Oh boy.

So apparently brothas are meeting sistas who want extraordinary dowries? I don’t have any friends (that I know of) who want/wanted a milli for dowries but that doesn’t mean they don’t exist. Here’s the problem though, all the blame CAN NOT be put on the sistas. Every brotha isn’t broke. And every sista isn’t asking for a small island. Are we to believe that all the men are broke and all the women just want those dolla dolla bills y’all? Yes we marry someone for their righteousness and taqwa (G-d consciousness), but I have yet to figure out how to pay rent with righteousness. And what do sistas have to say about it?

Enter Miss Undastood.

The Queens – emcee spared no feelings in her rebuttal to the Deen Squad. The sista has bars. And while her punchlines may be funny and witty, her response introduces the other side of the Great Dowry Debate and raises some valid points. Some brothers are trying to get over, and unfortunately some sistas are falling for it. Brothas approach sistas with the intent of marriage and only have Qur’anic recitation to offer. Bet he won’t offer Baqarah, just Falaq and Nas. (I kid you not, when she said that I HOLLERED). Brothas promise certain things as a dowry and don’t follow through. (I need to look up if a sista really had to take a brotha to court in order to get her dowry. If that’s a true story……bruh…….). Nonetheless, Miss Undastood highlights not only hypocrisy that has crept into the Great Dowry Debate, but she also makes note of the sistas’ importance to the relationship itself.
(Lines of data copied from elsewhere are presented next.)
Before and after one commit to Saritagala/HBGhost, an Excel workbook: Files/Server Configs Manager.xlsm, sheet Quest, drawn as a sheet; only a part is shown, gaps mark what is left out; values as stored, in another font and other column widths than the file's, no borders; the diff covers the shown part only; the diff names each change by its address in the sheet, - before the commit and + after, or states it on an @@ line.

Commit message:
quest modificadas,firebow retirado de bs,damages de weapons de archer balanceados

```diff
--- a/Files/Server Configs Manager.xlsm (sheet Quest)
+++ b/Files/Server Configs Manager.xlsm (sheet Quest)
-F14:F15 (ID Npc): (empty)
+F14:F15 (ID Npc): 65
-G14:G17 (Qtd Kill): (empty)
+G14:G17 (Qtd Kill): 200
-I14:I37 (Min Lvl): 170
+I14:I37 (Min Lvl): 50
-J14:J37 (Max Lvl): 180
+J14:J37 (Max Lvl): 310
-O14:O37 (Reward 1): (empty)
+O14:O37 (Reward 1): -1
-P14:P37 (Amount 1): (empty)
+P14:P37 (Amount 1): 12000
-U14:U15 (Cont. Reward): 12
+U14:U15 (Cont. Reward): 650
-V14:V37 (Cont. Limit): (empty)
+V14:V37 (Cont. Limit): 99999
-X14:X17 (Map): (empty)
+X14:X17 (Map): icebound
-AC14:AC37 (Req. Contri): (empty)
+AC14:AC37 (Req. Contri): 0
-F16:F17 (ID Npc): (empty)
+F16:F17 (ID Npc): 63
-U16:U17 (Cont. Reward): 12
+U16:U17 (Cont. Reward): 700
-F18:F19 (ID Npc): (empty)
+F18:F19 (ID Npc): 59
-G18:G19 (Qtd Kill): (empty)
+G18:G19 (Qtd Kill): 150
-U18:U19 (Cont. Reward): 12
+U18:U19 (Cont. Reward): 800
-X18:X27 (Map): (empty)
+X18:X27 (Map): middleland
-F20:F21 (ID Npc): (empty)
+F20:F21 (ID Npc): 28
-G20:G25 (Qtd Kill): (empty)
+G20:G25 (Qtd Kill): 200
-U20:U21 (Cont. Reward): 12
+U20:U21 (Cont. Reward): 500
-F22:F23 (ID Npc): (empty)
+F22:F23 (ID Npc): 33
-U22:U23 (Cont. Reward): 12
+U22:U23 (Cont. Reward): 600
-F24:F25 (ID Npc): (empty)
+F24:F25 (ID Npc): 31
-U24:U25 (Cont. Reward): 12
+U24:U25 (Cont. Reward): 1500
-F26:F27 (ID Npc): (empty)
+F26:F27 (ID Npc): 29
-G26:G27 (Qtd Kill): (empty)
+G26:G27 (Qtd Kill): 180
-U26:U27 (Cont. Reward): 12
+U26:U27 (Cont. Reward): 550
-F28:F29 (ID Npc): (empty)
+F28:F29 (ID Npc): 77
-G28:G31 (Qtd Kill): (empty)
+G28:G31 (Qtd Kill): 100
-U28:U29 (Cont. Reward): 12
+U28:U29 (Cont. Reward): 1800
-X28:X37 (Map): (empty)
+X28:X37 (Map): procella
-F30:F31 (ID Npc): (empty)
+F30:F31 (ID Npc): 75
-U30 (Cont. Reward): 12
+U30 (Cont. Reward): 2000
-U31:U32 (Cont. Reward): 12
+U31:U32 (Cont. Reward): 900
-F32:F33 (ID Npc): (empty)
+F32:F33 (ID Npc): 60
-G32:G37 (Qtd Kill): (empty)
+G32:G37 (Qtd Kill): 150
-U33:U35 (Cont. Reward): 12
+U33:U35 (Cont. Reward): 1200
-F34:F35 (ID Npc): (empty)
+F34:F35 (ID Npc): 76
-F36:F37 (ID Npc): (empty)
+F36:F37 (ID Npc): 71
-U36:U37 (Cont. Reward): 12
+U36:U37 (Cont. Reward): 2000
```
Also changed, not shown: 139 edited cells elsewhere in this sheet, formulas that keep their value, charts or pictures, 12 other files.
From housework to childbirth, put some respect on our name.
I’ve heard of sistas getting rocks. I’ve heard of sistas getting socks.
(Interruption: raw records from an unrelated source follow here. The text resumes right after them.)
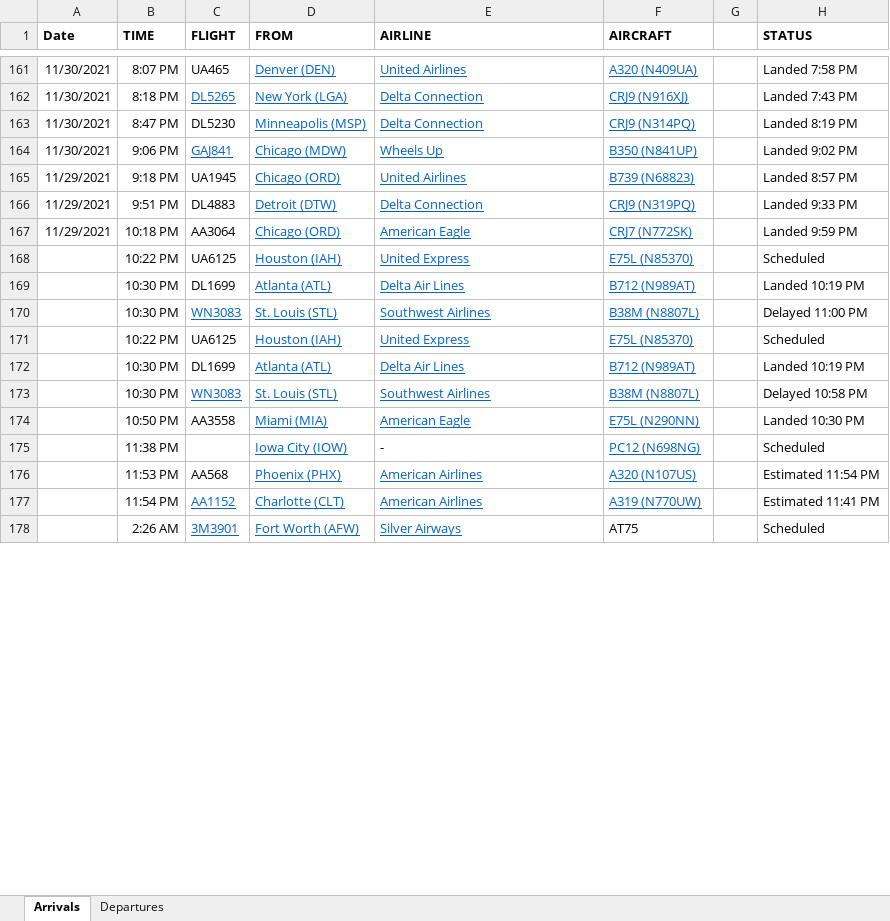
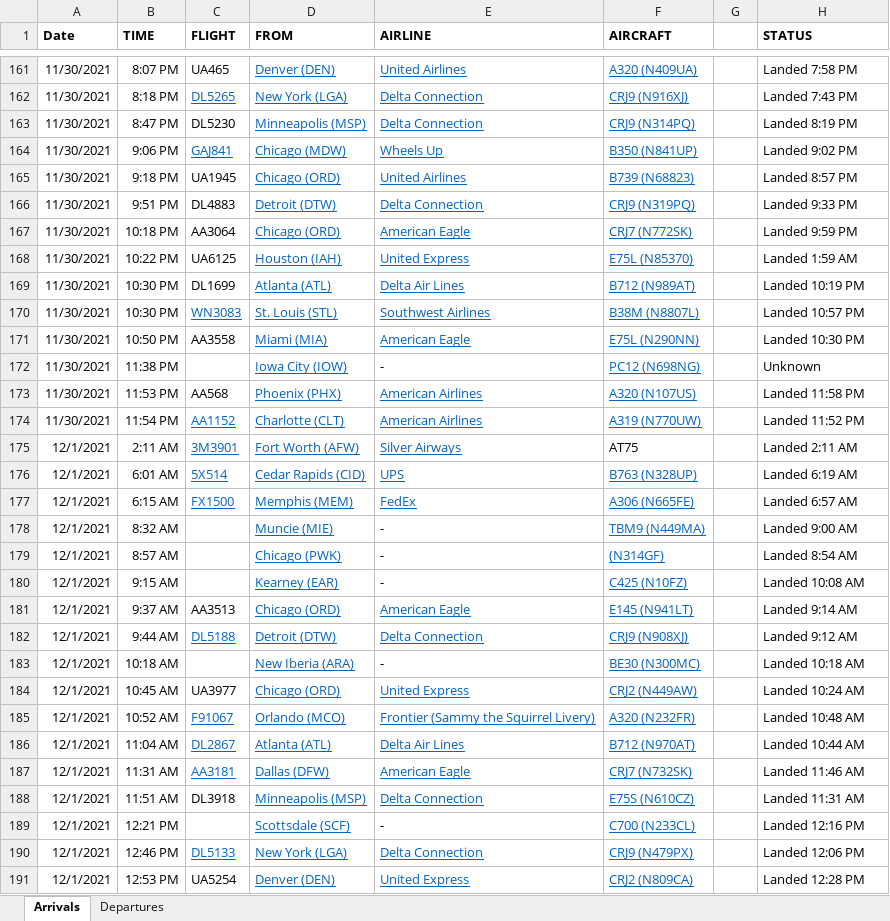
Before and after one commit to profSeeger/LVM-Code, an Excel workbook: codeLibrary/R/R/airlineData/Des Moines Airline data following Thanksgiving 2021.xlsx, sheet Arrivals, drawn as a sheet; only a part is shown, gaps mark what is left out; values as stored, in another font and other column widths than the file's, no borders; removed rows and columns are numbered as before the commit, all else as after; the diff covers the shown part only; the diff names each change by its address in the sheet, - before the commit and + after, or states it on an @@ line.

Commit message:
Update Des Moines Airline data following Thanksgiving 2021.xlsx

```diff
--- a/codeLibrary/R/R/airlineData/Des Moines Airline data following Thanksgiving 2021.xlsx (sheet Arrivals)
+++ b/codeLibrary/R/R/airlineData/Des Moines Airline data following Thanksgiving 2021.xlsx (sheet Arrivals)
-A165:A167 (Date): 11/29/2021
+A165:A167 (Date): 11/30/2021
-A168:A169 (Date): (empty)
+A168:A169 (Date): 11/30/2021
-H168 (STATUS): Scheduled
+H168 (STATUS): Landed 1:59 AM
-row 170:  | 10:30 PM | WN3083 | St. Louis (STL) | Southwest Airlines | B38M (N8807L) |  | Delayed 11:00 PM
-row 171:  | 10:22 PM | UA6125 | Houston (IAH) | United Express | E75L (N85370) |  | Scheduled
-row 172:  | 10:30 PM | DL1699 | Atlanta (ATL) | Delta Air Lines | B712 (N989AT) |  | Landed 10:19 PM
-A170:A174 (Date): (empty)
+A170:A174 (Date): 11/30/2021
-H170 (STATUS): Delayed 10:58 PM
+H170 (STATUS): Landed 10:57 PM
-H172 (STATUS): Scheduled
+H172 (STATUS): Unknown
-H173 (STATUS): Estimated 11:54 PM
+H173 (STATUS): Landed 11:58 PM
-H174 (STATUS): Estimated 11:41 PM
+H174 (STATUS): Landed 11:52 PM
-A175 (Date): (empty)
+A175 (Date): 12/1/2021
-B175 (TIME): 2:26 AM
+B175 (TIME): 2:11 AM
-H175 (STATUS): Scheduled
+H175 (STATUS): Landed 2:11 AM
+row 176: 12/1/2021 | 6:01 AM | 5X514 | Cedar Rapids (CID) | UPS | B763 (N328UP) |  | Landed 6:19 AM
+row 177: 12/1/2021 | 6:15 AM | FX1500 | Memphis (MEM) | FedEx | A306 (N665FE) |  | Landed 6:57 AM
+row 178: 12/1/2021 | 8:32 AM |  | Muncie (MIE) | - | TBM9 (N449MA) |  | Landed 9:00 AM
+row 179: 12/1/2021 | 8:57 AM |  | Chicago (PWK) | - | (N314GF) |  | Landed 8:54 AM
+row 180: 12/1/2021 | 9:15 AM |  | Kearney (EAR) | - | C425 (N10FZ) |  | Landed 10:08 AM
+row 181: 12/1/2021 | 9:37 AM | AA3513 | Chicago (ORD) | American Eagle | E145 (N941LT) |  | Landed 9:14 AM
+row 182: 12/1/2021 | 9:44 AM | DL5188 | Detroit (DTW) | Delta Connection | CRJ9 (N908XJ) |  | Landed 9:12 AM
+row 183: 12/1/2021 | 10:18 AM |  | New Iberia (ARA) | - | BE30 (N300MC) |  | Landed 10:18 AM
+row 184: 12/1/2021 | 10:45 AM | UA3977 | Chicago (ORD) | United Express | CRJ2 (N449AW) |  | Landed 10:24 AM
+row 185: 12/1/2021 | 10:52 AM | F91067 | Orlando (MCO) | Frontier (Sammy the Squirrel Livery) | A320 (N232FR) |  | Landed 10:48 AM
+row 186: 12/1/2021 | 11:04 AM | DL2867 | Atlanta (ATL) | Delta Air Lines | B712 (N970AT) |  | Landed 10:44 AM
+row 187: 12/1/2021 | 11:31 AM | AA3181 | Dallas (DFW) | American Eagle | CRJ7 (N732SK) |  | Landed 11:46 AM
+row 188: 12/1/2021 | 11:51 AM | DL3918 | Minneapolis (MSP) | Delta Connection | E75S (N610CZ) |  | Landed 11:31 AM
+row 189: 12/1/2021 | 12:21 PM |  | Scottsdale (SCF) | - | C700 (N233CL) |  | Landed 12:16 PM
+row 190: 12/1/2021 | 12:46 PM | DL5133 | New York (LGA) | Delta Connection | CRJ9 (N479PX) |  | Landed 12:06 PM
+row 191: 12/1/2021 | 12:53 PM | UA5254 | Denver (DEN) | United Express | CRJ2 (N809CA) |  | Landed 12:28 PM
```
Also changed, not shown: 103 added rows, 17 removed rows, 3 moved rows, 30 edited cells and cell formats elsewhere in this sheet, sheet Departures.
The issue of dowry comes up often and there seems to be a constant debate between the sexes causing a severe imbalance. If a sista has a certain standard of living that she is accustomed to, you can’t fault her for choosing to be with a brotha who can maintain that standard of living. Furthermore, all Muslim women do not have that train of thought. There are sistas who will consider a brotha who can only accommodate a certain standard of living, but brotha you have to come correct. You can’t come to a sista with no goals, no plans, no job and expect her to just fall into your arms.

But I’m in college. I’m broke. 

You very well may be, however within the next year or four (depending on your academic standing) you will have a degree  and the expectation is that you will find employment from which you can support your family with. Yes I know the job market is terrible but your goal isn’t to be unemployed. Your education is an investment and serves as a good reason as to why you are marriage material.

Sis, I didn’t go to college.

And that’s fine. College isn’t for everyone. However you have to support yourself somehow, yes? I don’t know your particular skill set but I do know that if you’re looking to support a wife and eventually a family, you need income homie.

Sis I’ve been in between jobs. It’s hard out here for brothas especially in this economy and….

I hear you brotha. If you can’t support yourself let alone a family, then maybe you shouldn’t be looking for a wife right now, ya know? I know you have physical needs but bruh, you’ve got financial needs that need some attending to before you start asking about dowries.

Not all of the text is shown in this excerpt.